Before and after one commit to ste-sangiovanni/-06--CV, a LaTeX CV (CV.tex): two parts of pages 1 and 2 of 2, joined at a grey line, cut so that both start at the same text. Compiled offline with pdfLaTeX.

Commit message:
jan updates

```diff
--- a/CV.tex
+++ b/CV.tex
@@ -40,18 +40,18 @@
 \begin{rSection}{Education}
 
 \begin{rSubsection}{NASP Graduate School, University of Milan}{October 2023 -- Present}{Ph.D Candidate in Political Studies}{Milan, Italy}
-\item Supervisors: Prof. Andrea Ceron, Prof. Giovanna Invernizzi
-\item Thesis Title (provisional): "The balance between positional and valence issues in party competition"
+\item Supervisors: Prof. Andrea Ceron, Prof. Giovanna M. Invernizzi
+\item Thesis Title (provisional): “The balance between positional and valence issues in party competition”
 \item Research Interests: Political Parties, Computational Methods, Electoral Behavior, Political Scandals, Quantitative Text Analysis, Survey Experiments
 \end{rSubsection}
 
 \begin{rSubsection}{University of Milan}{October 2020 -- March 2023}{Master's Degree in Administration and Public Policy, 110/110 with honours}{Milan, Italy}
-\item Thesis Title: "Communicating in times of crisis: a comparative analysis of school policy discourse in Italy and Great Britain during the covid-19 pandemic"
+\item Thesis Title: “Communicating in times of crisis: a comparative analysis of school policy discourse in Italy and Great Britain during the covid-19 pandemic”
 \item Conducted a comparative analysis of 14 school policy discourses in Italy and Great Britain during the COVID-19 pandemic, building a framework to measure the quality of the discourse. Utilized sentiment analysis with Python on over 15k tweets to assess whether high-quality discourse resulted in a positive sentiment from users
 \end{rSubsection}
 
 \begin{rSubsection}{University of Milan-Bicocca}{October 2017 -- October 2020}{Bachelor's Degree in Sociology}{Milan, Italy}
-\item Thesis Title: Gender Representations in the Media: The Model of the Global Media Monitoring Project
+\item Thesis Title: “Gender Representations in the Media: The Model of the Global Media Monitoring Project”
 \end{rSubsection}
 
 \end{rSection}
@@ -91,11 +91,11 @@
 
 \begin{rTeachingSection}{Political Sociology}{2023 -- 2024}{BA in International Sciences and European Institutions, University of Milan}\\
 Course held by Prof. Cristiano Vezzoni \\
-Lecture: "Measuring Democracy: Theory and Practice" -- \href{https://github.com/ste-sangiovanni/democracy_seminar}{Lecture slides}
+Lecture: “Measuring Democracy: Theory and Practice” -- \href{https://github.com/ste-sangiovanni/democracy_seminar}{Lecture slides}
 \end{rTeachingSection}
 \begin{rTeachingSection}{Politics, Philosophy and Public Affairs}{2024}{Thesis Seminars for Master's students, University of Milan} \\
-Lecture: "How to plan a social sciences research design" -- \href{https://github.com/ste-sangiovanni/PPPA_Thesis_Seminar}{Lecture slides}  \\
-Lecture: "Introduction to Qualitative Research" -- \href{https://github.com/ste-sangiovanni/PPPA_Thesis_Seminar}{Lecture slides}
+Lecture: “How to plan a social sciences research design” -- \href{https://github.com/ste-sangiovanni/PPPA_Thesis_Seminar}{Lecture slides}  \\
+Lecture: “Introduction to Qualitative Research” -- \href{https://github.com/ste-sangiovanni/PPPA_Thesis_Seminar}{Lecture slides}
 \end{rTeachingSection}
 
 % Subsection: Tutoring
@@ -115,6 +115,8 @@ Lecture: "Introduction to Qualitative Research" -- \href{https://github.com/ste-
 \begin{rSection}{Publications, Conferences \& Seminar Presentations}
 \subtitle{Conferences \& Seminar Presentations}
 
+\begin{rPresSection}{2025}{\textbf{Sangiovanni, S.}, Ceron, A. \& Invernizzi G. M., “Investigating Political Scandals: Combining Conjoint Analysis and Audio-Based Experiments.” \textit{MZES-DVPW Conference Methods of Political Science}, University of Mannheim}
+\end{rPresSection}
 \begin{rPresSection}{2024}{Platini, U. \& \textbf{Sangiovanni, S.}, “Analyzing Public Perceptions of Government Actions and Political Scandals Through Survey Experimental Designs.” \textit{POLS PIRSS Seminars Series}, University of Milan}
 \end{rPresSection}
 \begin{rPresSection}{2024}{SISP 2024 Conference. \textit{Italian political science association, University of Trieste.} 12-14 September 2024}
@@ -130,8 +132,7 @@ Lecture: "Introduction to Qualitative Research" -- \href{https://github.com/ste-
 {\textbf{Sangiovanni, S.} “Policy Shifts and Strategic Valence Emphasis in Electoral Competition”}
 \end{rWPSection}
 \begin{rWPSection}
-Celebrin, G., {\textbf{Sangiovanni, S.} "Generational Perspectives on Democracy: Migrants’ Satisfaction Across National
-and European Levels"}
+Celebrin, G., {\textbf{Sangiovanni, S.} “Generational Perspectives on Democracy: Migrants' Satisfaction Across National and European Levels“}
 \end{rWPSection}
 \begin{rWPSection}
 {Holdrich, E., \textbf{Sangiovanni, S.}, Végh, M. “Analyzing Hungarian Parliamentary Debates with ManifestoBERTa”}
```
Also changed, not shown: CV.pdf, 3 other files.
+-------+
◆ **What is required**
The whole listing above is to be copied exactly.

◆ **Response for this exercise**
Before and after one commit to ste-sangiovanni/-06--CV, a LaTeX CV (CV.tex): two parts of pages 1 and 2 of 2, joined at a grey line, cut so that both start at the same text. Compiled offline with pdfLaTeX.

Commit message:
jan updates

```diff
--- a/CV.tex
+++ b/CV.tex
@@ -40,18 +40,18 @@
 \begin{rSection}{Education}
 
 \begin{rSubsection}{NASP Graduate School, University of Milan}{October 2023 -- Present}{Ph.D Candidate in Political Studies}{Milan, Italy}
-\item Supervisors: Prof. Andrea Ceron, Prof. Giovanna Invernizzi
-\item Thesis Title (provisional): "The balance between positional and valence issues in party competition"
+\item Supervisors: Prof. Andrea Ceron, Prof. Giovanna M. Invernizzi
+\item Thesis Title (provisional): “The balance between positional and valence issues in party competition”
 \item Research Interests: Political Parties, Computational Methods, Electoral Behavior, Political Scandals, Quantitative Text Analysis, Survey Experiments
 \end{rSubsection}
 
 \begin{rSubsection}{University of Milan}{October 2020 -- March 2023}{Master's Degree in Administration and Public Policy, 110/110 with honours}{Milan, Italy}
-\item Thesis Title: "Communicating in times of crisis: a comparative analysis of school policy discourse in Italy and Great Britain during the covid-19 pandemic"
+\item Thesis Title: “Communicating in times of crisis: a comparative analysis of school policy discourse in Italy and Great Britain during the covid-19 pandemic”
 \item Conducted a comparative analysis of 14 school policy discourses in Italy and Great Britain during the COVID-19 pandemic, building a framework to measure the quality of the discourse. Utilized sentiment analysis with Python on over 15k tweets to assess whether high-quality discourse resulted in a positive sentiment from users
 \end{rSubsection}
 
 \begin{rSubsection}{University of Milan-Bicocca}{October 2017 -- October 2020}{Bachelor's Degree in Sociology}{Milan, Italy}
-\item Thesis Title: Gender Representations in the Media: The Model of the Global Media Monitoring Project
+\item Thesis Title: “Gender Representations in the Media: The Model of the Global Media Monitoring Project”
 \end{rSubsection}
 
 \end{rSection}
@@ -91,11 +91,11 @@
 
 \begin{rTeachingSection}{Political Sociology}{2023 -- 2024}{BA in International Sciences and European Institutions, University of Milan}\\
 Course held by Prof. Cristiano Vezzoni \\
-Lecture: "Measuring Democracy: Theory and Practice" -- \href{https://github.com/ste-sangiovanni/democracy_seminar}{Lecture slides}
+Lecture: “Measuring Democracy: Theory and Practice” -- \href{https://github.com/ste-sangiovanni/democracy_seminar}{Lecture slides}
 \end{rTeachingSection}
 \begin{rTeachingSection}{Politics, Philosophy and Public Affairs}{2024}{Thesis Seminars for Master's students, University of Milan} \\
-Lecture: "How to plan a social sciences research design" -- \href{https://github.com/ste-sangiovanni/PPPA_Thesis_Seminar}{Lecture slides}  \\
-Lecture: "Introduction to Qualitative Research" -- \href{https://github.com/ste-sangiovanni/PPPA_Thesis_Seminar}{Lecture slides}
+Lecture: “How to plan a social sciences research design” -- \href{https://github.com/ste-sangiovanni/PPPA_Thesis_Seminar}{Lecture slides}  \\
+Lecture: “Introduction to Qualitative Research” -- \href{https://github.com/ste-sangiovanni/PPPA_Thesis_Seminar}{Lecture slides}
 \end{rTeachingSection}
 
 % Subsection: Tutoring
@@ -115,6 +115,8 @@ Lecture: "Introduction to Qualitative Research" -- \href{https://github.com/ste-
 \begin{rSection}{Publications, Conferences \& Seminar Presentations}
 \subtitle{Conferences \& Seminar Presentations}
 
+\begin{rPresSection}{2025}{\textbf{Sangiovanni, S.}, Ceron, A. \& Invernizzi G. M., “Investigating Political Scandals: Combining Conjoint Analysis and Audio-Based Experiments.” \textit{MZES-DVPW Conference Methods of Political Science}, University of Mannheim}
+\end{rPresSection}
 \begin{rPresSection}{2024}{Platini, U. \& \textbf{Sangiovanni, S.}, “Analyzing Public Perceptions of Government Actions and Political Scandals Through Survey Experimental Designs.” \textit{POLS PIRSS Seminars Series}, University of Milan}
 \end{rPresSection}
 \begin{rPresSection}{2024}{SISP 2024 Conference. \textit{Italian political science association, University of Trieste.} 12-14 September 2024}
@@ -130,8 +132,7 @@ Lecture: "Introduction to Qualitative Research" -- \href{https://github.com/ste-
 {\textbf{Sangiovanni, S.} “Policy Shifts and Strategic Valence Emphasis in Electoral Competition”}
 \end{rWPSection}
 \begin{rWPSection}
-Celebrin, G., {\textbf{Sangiovanni, S.} "Generational Perspectives on Democracy: Migrants’ Satisfaction Across National
-and European Levels"}
+Celebrin, G., {\textbf{Sangiovanni, S.} “Generational Perspectives on Democracy: Migrants' Satisfaction Across National and European Levels“}
 \end{rWPSection}
 \begin{rWPSection}
 {Holdrich, E., \textbf{Sangiovanni, S.}, Végh, M. “Analyzing Hungarian Parliamentary Debates with ManifestoBERTa”}
```
Also changed, not shown: CV.pdf, 3 other files.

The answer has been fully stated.